Comments

Popular posts from this blog

Cicero ReDux

By Special Request of Baroness Scott and Mark Valladares... Cicero's Songs returns: bigger, longer and uncut.
October 1st marked the half way point of the Estonian Presidency of the European Union.  Perhaps for many people such an anniversary is of passing interest at best.  Yet the conduct of the Estonian Presidency is reinforcing just how forward looking and innovative the most northerly of the Baltic States has become.
Estonia is a country that wants to live in the future, and with its openness and innovation, that future seems a lot closer than almost anywhere else in Europe
It is not that Estonia does not “do” the past: the picturesque cobbled streets of old Tallinn have tourist crowds a-plenty enjoying the mediaeval architecture in an Indian summer of sunshine and blue skies.  The real point is that Estonia refuses to be a prisoner of its past. Lennart Meri, Estonia’s President in the 1990s- who spent years of his childhood in Siberia- once told me that the country had to conc…

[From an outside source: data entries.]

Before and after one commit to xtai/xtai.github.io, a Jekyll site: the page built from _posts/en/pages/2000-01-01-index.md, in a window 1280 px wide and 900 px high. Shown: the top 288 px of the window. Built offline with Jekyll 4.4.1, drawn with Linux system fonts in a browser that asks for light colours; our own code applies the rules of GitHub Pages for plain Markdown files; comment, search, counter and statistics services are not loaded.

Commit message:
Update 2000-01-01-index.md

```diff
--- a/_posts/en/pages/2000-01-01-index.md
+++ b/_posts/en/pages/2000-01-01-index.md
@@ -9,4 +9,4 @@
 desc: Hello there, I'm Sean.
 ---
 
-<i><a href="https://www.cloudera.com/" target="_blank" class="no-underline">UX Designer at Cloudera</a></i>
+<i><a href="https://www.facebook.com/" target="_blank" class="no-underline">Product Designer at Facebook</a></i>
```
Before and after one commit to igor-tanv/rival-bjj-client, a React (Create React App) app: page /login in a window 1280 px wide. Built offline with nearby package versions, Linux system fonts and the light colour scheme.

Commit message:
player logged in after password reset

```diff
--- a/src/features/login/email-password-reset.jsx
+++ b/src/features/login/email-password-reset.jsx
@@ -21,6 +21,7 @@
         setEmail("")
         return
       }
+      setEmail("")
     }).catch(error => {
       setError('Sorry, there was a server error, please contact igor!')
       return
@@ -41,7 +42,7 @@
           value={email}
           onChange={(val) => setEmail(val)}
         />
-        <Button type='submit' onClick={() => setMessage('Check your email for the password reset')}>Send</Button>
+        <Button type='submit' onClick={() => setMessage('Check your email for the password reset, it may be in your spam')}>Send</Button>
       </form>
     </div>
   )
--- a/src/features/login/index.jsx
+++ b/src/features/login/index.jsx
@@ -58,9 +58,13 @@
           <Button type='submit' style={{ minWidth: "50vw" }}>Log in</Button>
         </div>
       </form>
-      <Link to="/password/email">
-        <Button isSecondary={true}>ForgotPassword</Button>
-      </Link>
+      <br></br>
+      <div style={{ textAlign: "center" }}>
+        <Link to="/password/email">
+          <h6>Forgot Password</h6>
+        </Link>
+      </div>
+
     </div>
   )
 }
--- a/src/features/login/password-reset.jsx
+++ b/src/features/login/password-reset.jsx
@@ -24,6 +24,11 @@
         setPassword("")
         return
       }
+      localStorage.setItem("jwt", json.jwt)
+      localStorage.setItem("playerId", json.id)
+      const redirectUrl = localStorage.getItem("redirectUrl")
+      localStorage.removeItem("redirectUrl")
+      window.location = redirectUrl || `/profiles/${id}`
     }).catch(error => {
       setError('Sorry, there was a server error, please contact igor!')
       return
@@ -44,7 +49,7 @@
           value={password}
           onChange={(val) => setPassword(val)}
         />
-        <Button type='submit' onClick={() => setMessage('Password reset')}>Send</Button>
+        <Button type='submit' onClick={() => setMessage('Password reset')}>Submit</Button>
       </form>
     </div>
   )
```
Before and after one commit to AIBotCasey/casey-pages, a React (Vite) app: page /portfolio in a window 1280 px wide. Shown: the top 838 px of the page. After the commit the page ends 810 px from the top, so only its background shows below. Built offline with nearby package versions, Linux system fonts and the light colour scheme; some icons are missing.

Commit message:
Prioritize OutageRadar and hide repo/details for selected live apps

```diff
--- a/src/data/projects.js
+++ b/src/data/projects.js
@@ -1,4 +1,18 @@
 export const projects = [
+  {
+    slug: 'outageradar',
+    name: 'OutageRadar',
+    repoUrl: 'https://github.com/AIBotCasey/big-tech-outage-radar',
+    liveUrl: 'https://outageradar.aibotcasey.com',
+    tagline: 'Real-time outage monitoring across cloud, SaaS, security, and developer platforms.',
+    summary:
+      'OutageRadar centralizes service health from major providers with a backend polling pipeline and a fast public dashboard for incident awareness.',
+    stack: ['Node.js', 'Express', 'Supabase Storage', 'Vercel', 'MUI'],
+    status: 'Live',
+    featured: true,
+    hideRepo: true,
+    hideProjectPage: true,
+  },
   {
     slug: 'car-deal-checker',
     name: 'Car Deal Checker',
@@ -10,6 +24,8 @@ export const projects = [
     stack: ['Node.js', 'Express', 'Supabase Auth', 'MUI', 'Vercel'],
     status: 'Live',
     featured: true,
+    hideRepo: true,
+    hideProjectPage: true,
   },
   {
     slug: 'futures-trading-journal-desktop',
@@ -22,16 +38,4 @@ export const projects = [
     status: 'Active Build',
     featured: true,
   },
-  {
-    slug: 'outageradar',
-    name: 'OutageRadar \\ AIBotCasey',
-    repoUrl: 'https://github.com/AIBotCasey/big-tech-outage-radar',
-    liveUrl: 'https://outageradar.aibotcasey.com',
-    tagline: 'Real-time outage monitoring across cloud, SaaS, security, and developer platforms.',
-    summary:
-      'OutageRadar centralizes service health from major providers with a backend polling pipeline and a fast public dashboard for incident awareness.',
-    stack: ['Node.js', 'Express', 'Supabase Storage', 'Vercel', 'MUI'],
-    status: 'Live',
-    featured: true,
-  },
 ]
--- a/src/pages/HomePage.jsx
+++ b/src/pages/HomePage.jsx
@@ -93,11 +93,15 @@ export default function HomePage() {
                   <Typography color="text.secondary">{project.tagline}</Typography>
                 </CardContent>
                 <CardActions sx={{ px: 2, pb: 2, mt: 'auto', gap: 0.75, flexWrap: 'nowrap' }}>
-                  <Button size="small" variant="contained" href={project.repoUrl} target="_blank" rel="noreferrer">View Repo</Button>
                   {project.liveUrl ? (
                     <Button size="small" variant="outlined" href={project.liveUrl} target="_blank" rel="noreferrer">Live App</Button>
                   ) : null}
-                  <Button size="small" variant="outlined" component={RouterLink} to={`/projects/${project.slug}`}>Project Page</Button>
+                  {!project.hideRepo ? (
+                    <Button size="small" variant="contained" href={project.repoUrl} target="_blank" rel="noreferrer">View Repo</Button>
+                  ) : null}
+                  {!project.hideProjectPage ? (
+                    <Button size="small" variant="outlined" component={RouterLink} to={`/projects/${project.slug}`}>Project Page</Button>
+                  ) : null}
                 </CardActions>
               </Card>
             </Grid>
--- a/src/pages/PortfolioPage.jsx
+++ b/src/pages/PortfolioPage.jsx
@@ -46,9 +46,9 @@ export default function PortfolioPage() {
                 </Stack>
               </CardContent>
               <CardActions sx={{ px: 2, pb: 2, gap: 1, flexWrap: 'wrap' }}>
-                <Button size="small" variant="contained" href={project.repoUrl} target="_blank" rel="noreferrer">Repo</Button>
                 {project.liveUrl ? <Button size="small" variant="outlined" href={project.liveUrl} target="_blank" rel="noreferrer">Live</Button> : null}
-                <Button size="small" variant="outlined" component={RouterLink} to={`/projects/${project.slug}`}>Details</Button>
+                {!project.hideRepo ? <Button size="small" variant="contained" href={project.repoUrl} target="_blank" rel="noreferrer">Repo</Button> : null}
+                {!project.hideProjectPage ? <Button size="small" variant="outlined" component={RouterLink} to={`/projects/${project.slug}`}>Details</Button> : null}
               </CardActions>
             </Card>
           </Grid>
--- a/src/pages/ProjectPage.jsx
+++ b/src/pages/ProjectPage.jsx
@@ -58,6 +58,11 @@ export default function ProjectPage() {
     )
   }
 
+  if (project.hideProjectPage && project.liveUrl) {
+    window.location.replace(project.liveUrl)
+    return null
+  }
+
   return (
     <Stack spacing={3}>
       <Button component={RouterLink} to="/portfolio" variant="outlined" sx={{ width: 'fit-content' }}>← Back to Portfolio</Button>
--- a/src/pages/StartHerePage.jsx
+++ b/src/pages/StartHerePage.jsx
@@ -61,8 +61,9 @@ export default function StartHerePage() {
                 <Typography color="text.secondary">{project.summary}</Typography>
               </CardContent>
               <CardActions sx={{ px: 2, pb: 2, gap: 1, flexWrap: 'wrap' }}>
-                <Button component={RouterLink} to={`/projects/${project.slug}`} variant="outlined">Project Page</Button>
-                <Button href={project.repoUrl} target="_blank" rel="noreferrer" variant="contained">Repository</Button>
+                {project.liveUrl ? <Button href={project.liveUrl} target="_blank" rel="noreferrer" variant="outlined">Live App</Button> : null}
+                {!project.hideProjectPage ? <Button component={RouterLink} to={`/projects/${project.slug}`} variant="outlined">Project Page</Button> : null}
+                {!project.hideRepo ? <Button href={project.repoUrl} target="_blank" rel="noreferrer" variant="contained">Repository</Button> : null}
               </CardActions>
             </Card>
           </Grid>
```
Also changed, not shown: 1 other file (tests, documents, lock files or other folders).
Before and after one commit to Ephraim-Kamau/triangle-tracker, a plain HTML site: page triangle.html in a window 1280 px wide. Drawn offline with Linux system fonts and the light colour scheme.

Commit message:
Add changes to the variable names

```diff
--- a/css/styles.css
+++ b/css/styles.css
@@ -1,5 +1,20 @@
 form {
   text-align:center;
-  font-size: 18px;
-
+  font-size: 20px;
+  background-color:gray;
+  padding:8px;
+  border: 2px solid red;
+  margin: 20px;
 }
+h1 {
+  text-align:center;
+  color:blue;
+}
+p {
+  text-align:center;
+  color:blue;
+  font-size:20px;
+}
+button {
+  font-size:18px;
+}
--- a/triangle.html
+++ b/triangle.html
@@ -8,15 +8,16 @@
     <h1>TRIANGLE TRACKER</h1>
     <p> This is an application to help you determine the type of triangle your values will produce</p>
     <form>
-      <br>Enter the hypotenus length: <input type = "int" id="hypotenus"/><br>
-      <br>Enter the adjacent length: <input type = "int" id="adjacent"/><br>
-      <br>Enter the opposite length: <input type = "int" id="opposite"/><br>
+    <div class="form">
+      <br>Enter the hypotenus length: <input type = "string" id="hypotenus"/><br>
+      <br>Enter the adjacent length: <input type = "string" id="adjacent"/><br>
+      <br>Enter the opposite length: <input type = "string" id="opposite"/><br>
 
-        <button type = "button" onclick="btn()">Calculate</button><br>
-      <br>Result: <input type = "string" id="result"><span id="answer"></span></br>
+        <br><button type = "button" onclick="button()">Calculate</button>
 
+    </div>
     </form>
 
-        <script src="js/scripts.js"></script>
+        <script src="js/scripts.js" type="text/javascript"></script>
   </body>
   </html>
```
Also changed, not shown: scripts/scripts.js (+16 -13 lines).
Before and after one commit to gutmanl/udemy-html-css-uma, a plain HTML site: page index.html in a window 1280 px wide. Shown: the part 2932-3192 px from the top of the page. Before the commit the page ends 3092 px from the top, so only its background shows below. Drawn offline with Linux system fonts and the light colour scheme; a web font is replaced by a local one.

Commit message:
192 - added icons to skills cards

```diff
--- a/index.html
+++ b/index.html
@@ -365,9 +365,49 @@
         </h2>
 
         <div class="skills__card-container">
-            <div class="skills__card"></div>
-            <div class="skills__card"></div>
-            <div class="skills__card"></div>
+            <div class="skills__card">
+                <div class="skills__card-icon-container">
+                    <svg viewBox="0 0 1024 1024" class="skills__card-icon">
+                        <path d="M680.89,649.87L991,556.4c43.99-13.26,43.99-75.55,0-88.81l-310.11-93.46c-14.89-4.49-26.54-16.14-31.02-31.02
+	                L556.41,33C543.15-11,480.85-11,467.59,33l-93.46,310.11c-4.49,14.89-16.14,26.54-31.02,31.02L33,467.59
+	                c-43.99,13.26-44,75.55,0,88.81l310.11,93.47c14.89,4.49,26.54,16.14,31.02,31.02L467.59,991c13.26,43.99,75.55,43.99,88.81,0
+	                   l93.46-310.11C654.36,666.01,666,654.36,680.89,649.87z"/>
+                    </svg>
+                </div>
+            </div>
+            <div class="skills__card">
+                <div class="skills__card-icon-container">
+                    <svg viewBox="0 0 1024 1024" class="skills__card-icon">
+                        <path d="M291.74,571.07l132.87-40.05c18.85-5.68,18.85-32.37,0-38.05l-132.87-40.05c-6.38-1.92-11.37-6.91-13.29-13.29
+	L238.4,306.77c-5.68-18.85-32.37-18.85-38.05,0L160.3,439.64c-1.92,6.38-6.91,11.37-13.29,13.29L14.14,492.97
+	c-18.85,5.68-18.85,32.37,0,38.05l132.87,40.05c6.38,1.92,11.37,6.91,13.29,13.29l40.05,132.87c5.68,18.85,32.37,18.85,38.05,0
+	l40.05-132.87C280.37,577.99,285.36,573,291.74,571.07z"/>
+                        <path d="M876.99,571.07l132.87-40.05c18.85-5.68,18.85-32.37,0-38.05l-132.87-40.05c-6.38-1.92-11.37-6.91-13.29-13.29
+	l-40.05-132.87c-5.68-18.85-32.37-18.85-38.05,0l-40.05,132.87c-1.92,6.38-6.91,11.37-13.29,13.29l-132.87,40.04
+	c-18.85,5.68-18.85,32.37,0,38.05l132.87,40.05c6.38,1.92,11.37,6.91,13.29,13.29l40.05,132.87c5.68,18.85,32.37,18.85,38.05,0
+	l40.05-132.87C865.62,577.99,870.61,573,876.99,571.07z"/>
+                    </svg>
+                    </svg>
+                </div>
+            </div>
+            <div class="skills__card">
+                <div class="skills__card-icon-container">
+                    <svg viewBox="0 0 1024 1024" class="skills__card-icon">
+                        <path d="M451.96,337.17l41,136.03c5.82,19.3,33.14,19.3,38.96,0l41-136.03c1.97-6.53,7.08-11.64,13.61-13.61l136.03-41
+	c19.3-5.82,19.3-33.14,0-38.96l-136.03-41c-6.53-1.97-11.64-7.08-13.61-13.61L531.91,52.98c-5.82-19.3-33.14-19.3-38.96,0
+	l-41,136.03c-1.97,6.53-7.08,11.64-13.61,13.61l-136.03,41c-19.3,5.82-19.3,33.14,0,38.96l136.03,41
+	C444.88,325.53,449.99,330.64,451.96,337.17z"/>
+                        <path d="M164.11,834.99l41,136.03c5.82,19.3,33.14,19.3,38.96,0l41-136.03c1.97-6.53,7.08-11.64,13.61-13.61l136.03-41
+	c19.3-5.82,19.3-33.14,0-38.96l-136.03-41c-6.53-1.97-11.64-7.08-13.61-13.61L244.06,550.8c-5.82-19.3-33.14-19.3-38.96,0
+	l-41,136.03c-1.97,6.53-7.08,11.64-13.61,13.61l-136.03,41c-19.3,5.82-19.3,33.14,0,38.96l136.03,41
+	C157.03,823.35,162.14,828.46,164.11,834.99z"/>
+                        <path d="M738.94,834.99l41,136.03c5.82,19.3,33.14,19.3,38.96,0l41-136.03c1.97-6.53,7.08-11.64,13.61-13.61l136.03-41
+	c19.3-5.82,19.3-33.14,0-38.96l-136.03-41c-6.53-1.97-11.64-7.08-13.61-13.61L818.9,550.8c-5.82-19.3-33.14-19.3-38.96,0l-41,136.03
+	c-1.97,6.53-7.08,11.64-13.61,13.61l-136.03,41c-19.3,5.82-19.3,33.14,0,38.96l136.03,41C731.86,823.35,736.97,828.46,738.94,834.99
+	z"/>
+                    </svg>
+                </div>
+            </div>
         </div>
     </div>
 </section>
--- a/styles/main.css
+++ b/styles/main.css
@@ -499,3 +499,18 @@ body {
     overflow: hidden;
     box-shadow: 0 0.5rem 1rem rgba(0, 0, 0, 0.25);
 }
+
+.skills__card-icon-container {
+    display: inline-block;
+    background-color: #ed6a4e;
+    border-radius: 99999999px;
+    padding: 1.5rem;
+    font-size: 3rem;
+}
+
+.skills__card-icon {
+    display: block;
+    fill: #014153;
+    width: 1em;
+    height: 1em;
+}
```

Trump and Brexit are the Pearl Harbor and the Fall of Singapore in Russia's Hybrid war against the West.

In December 1941, Imperial Japan launched a surprise attack on the United States at Pearl Harbor. After the subsequent declaration of war, within three days, the Japanese had sunk the British warships, HMS Prince of Wales and HMS Repulse, and the rapid Japanese attack led to the surrender of Hong Kong on Christmas Day 1941 and the fall of Singapore only two months after Pearl Harbor. These were the opening blows in the long war of the Pacific that cost over 30,000,000 lives and was only ended with the detonations above Hiroshima and Nagasaki.

"History doesn't often repeat itself, but it rhymes" is an aphorism attributed to Mark Twain, and in a way it seems quite appropriate when we survey the current scene. 

In 1941, Imperial Japan, knowing its own weakness, chose a non-conventional form of war, the surprise attack. Since the end of his first Presidential term, Vladimir Putin, knowing Russia's weakness, has also chosen non-conventional ways to promote his domestic powe…

The American National nightmare becomes a global nightmare

It is a basic contention of this blog that Donald J Trump is not fit for office.

A crooked real estate developer with a dubious past and highly questionable finances. he has systematically lied his way into financial or other advantage. His personal qualities include vulgarity, sexual assault allegations and fraudulent statements on almost every subject. 

He lost the popular vote by nearly three million votes.

He has, of course, been under criminal investigation practically since before he took the oath of office. The indictment of some of closest advisers is just the beginning. His track record suggests that in due course there is no action he will not take, whether illegal or unconstitutional in order to derail his own inevitable impeachment and the indictments that must surely follow the successful investigation of Robert Mueller into his connections with Russia.

However, all of that is a matter for the American people. 

It is also a matter for the American people that Trump is cheating…